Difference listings
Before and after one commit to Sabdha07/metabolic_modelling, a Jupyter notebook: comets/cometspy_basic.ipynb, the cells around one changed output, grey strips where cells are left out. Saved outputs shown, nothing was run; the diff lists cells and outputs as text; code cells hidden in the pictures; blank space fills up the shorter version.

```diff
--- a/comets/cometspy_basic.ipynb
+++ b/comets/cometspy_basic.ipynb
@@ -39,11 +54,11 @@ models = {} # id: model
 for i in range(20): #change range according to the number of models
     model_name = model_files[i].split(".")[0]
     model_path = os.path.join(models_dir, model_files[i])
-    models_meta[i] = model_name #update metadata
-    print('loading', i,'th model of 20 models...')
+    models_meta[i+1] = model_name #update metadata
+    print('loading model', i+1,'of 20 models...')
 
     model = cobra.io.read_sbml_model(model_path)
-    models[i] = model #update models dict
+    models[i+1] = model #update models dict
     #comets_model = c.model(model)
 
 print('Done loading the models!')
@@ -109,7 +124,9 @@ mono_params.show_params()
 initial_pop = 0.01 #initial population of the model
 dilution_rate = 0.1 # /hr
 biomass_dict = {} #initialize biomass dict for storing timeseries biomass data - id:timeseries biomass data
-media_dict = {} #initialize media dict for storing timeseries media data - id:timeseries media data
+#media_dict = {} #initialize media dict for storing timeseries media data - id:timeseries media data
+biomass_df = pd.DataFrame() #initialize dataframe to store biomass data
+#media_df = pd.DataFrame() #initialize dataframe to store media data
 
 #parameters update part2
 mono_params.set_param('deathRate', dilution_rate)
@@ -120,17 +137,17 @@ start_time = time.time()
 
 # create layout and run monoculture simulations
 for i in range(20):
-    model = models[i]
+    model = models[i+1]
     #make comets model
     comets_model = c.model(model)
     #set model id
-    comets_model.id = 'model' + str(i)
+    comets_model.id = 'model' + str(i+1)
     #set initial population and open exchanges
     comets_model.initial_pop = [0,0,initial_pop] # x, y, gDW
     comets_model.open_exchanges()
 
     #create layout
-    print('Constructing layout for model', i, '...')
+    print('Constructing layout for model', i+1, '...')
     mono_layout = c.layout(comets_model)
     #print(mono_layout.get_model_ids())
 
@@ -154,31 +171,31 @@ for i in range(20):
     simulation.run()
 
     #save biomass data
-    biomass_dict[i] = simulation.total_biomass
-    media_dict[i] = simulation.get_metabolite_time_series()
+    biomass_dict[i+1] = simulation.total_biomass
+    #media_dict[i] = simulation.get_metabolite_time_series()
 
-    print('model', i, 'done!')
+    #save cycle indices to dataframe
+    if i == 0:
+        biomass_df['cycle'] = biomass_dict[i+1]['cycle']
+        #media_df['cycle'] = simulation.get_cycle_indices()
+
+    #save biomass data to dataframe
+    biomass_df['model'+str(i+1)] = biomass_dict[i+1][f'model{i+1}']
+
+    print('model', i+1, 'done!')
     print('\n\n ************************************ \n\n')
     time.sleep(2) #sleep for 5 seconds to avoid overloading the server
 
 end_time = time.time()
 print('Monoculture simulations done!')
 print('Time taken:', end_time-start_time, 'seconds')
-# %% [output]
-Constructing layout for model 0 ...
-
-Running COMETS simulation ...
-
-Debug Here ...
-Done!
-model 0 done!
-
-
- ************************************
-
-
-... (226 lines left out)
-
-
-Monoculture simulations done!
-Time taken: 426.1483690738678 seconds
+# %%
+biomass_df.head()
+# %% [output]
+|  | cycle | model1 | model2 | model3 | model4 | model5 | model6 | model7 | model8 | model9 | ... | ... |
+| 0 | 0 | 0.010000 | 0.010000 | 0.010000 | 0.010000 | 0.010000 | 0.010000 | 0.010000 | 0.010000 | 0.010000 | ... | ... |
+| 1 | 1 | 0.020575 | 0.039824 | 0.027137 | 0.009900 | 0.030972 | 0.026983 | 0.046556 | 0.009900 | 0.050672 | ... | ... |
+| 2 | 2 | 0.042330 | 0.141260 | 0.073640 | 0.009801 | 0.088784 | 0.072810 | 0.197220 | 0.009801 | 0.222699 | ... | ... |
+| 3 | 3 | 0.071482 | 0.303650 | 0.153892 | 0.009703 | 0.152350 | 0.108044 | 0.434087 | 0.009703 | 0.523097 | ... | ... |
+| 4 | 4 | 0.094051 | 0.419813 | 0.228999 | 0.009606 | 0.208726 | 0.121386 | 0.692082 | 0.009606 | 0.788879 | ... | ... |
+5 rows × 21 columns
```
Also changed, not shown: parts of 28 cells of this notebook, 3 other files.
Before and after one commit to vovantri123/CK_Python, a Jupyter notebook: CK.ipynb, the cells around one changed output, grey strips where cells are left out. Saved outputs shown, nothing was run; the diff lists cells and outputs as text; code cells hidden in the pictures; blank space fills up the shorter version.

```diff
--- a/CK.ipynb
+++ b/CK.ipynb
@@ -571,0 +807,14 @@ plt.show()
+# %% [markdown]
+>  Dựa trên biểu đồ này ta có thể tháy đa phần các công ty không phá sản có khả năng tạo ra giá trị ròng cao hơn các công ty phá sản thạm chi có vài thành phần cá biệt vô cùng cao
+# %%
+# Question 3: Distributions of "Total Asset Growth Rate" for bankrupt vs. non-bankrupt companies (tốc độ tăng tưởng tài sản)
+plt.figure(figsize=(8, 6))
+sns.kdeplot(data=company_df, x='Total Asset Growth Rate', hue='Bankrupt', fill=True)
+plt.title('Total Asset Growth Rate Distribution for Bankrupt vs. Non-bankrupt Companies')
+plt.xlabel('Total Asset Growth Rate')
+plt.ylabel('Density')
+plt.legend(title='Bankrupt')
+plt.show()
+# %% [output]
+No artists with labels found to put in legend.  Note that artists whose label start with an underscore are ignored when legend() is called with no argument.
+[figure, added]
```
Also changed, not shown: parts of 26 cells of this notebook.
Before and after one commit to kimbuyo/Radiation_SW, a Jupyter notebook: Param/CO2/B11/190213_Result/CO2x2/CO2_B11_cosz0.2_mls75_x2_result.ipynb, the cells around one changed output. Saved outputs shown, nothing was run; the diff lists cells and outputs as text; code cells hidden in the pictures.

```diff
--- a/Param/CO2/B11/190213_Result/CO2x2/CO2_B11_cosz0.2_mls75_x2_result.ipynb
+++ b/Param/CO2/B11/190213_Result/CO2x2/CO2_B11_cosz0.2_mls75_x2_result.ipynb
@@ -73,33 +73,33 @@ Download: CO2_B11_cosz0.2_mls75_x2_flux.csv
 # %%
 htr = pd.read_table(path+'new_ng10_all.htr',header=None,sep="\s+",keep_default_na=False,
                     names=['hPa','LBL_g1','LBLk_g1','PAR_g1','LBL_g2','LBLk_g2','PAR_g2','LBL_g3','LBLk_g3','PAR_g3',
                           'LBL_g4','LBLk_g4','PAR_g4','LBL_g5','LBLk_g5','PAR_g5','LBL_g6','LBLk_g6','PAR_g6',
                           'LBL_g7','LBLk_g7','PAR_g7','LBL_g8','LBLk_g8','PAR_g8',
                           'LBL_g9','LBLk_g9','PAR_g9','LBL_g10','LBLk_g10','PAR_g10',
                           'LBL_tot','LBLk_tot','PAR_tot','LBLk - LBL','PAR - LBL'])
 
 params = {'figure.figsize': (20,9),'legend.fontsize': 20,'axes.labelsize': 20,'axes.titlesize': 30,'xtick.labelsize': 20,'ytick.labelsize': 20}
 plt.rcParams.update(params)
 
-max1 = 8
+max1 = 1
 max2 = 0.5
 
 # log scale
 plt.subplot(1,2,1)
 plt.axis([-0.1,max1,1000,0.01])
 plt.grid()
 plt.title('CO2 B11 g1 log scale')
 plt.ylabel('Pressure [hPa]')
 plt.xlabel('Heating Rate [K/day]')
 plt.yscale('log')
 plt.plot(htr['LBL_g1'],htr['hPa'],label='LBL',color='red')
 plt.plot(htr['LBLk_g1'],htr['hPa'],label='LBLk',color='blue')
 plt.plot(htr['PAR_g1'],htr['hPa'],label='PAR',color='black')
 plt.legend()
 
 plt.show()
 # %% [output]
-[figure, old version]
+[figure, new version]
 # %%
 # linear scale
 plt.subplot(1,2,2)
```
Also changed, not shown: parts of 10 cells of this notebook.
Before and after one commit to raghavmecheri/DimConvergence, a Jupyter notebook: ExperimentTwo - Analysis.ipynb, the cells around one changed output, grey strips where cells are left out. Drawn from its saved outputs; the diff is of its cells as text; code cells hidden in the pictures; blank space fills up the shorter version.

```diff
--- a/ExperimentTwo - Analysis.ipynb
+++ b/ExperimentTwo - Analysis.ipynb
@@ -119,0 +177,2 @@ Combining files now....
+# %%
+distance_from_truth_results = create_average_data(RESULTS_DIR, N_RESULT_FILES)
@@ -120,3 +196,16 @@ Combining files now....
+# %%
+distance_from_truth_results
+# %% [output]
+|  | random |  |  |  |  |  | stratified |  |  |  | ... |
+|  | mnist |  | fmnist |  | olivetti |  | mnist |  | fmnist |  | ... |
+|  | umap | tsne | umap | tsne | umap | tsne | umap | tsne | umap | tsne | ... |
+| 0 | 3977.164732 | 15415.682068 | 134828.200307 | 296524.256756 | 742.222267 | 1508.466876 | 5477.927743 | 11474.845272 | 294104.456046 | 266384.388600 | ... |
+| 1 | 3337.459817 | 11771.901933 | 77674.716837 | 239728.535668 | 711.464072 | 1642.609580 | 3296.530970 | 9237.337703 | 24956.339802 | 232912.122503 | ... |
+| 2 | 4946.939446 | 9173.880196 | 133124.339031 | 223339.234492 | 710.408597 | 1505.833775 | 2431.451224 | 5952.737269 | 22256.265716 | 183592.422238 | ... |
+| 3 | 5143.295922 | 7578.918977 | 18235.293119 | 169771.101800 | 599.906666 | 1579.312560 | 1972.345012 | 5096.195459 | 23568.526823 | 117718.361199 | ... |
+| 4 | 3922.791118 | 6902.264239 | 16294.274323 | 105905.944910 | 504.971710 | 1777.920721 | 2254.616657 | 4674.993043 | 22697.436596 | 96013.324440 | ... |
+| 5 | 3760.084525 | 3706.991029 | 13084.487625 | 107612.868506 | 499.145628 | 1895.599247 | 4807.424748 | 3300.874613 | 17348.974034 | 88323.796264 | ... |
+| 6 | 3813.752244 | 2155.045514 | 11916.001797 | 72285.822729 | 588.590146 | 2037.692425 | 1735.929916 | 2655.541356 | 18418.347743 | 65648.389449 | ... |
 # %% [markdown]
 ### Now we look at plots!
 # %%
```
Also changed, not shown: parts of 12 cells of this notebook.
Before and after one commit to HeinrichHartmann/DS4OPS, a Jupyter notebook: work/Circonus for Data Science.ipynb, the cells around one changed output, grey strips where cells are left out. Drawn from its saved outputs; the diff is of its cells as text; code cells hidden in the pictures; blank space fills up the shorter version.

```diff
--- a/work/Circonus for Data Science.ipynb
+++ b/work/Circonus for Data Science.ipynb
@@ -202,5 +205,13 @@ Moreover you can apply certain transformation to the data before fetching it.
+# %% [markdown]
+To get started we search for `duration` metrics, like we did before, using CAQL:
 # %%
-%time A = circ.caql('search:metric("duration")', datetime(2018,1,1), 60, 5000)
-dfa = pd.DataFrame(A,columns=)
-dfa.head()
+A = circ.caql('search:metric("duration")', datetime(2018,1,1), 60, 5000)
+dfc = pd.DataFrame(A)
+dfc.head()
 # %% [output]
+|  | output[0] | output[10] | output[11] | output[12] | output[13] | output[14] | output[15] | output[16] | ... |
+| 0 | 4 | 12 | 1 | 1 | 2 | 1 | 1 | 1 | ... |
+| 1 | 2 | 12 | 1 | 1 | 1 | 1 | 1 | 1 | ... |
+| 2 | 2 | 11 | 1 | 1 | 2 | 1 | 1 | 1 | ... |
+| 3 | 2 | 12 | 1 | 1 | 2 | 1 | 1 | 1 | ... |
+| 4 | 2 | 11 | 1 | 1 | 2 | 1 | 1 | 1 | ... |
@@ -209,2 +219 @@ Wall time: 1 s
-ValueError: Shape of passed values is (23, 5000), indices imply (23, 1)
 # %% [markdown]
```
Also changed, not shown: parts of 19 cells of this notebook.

DIRECTIONS FOR THIS TASK
The answer must consist of each line from the data that includes the string "print".

TASK ANSWER
-    print('loading', i,'th model of 20 models...')
+    print('loading model', i+1,'of 20 models...')
 print('Done loading the models!')
-    print('Constructing layout for model', i, '...')
+    print('Constructing layout for model', i+1, '...')
     #print(mono_layout.get_model_ids())
-    print('model', i, 'done!')
+    print('model', i+1, 'done!')
     print('\n\n ************************************ \n\n')
 print('Monoculture simulations done!')
 print('Time taken:', end_time-start_time, 'seconds')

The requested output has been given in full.